We want to find out what today's ruling means for someone who's had difficulty with his health-care coverage. So we're turning to Shawn Pollock. He's 30 years old. He said he had excellent benefits until he was laid off from his job at a TV station, in 2009. He couldn't afford insurance, even under COBRA. And then he got viral meningitis and was hospitalized, leading him to be labeled high risk when he applied for insurance.
Shawn Pollock joins me now from Oshkosh, Wisconsin. Welcome to the program.
So in the end, it was the chief justice, John Roberts, providing the key fifth swing vote to uphold the health-care law. Roberts, the conservative appointee of George W. Bush, ended up siding with the liberal wing of the court.
To talk about that turn, I'm joined by Jeffrey Rosen, law professor at George Washington University. Welcome back, Jeffrey.
Now that the Supreme Court has decided that the Affordable Care Act can stand, it's time to think about what the law actually means for your medical coverage. The requirement that everyone buy health insurance (the individual mandate) has gotten all the attention, but there's a lot more to the health law. So let's review the changes the law has already wrought and those that still lie ahead:
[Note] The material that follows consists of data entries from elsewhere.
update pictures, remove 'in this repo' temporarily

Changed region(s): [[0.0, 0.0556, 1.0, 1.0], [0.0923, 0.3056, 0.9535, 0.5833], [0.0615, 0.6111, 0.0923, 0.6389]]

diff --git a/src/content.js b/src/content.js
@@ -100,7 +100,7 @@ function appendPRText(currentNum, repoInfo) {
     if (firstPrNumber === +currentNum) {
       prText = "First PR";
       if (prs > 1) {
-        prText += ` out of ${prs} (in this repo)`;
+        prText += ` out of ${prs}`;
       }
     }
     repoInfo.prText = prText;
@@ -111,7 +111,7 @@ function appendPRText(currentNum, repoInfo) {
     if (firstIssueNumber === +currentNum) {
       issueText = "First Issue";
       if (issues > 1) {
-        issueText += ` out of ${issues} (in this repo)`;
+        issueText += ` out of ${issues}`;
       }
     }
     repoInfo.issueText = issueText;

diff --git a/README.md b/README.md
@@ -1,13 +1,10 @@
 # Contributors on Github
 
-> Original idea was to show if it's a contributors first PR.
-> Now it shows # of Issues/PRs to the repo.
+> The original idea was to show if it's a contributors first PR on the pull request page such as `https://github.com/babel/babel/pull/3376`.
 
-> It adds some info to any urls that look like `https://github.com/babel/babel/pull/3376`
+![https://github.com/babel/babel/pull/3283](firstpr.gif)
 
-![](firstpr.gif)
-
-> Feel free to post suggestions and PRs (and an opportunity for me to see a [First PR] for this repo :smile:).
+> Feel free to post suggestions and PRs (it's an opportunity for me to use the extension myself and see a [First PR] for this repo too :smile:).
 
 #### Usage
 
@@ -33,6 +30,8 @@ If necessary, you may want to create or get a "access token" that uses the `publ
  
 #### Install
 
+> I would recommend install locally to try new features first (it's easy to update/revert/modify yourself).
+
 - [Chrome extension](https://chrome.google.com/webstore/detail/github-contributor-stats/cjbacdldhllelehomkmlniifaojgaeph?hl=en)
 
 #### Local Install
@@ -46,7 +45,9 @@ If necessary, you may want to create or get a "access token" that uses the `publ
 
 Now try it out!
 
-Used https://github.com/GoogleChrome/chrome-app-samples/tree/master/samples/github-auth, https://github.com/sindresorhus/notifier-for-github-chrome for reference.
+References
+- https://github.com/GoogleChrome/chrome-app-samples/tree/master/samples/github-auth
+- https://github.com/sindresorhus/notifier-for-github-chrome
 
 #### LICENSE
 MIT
Call JD McPherson's style a throwback if you like, but don't mistake it for novelty. The former punk rocker and middle-school art teacher crafts a raw and energetic blend of jump blues, rockabilly and early rock 'n' roll on his debut album Signs & Signifiers, recording to 1/4 tape on analog equipment. Still, McPherson is as likely to cite The Smiths or Wu-Tang Clan as influences as he is Little Richard or Ruth Brown.
Update at 4:40 p.m. ET. House Votes To Hold Holder In Contempt:
In a dramatic showdown between the branches of government, the Republican-led House voted along party lines to hold Attorney General Eric Holder in contempt of Congress. This is the first time in history an attorney general has been held in contempt.
Vows' debut album Winter's Grave arrived to NPR folded carefully in a worn piece of paper xeroxed with hand-drawn artwork. True to it's packaging, Winter's Grave is delicately hand-crafted rather then sloppily home-spun.
Vows is a dreamy, atmospheric band with pop sensibilities from a small town in New Jersey. The album's title track has a satisfying blend of enchanting and eerie sounds. It opens with a vibrant riff that rattles over synth keys but slips into dissonant, creepy organ sounds.
"It is of course true that the Act describes the payment as a 'penalty,' not a 'tax.' But while that label is fatal to the application of the Anti-Injunction Act, it does not determine whether the payment may be viewed as an exercise of Congress's taxing power."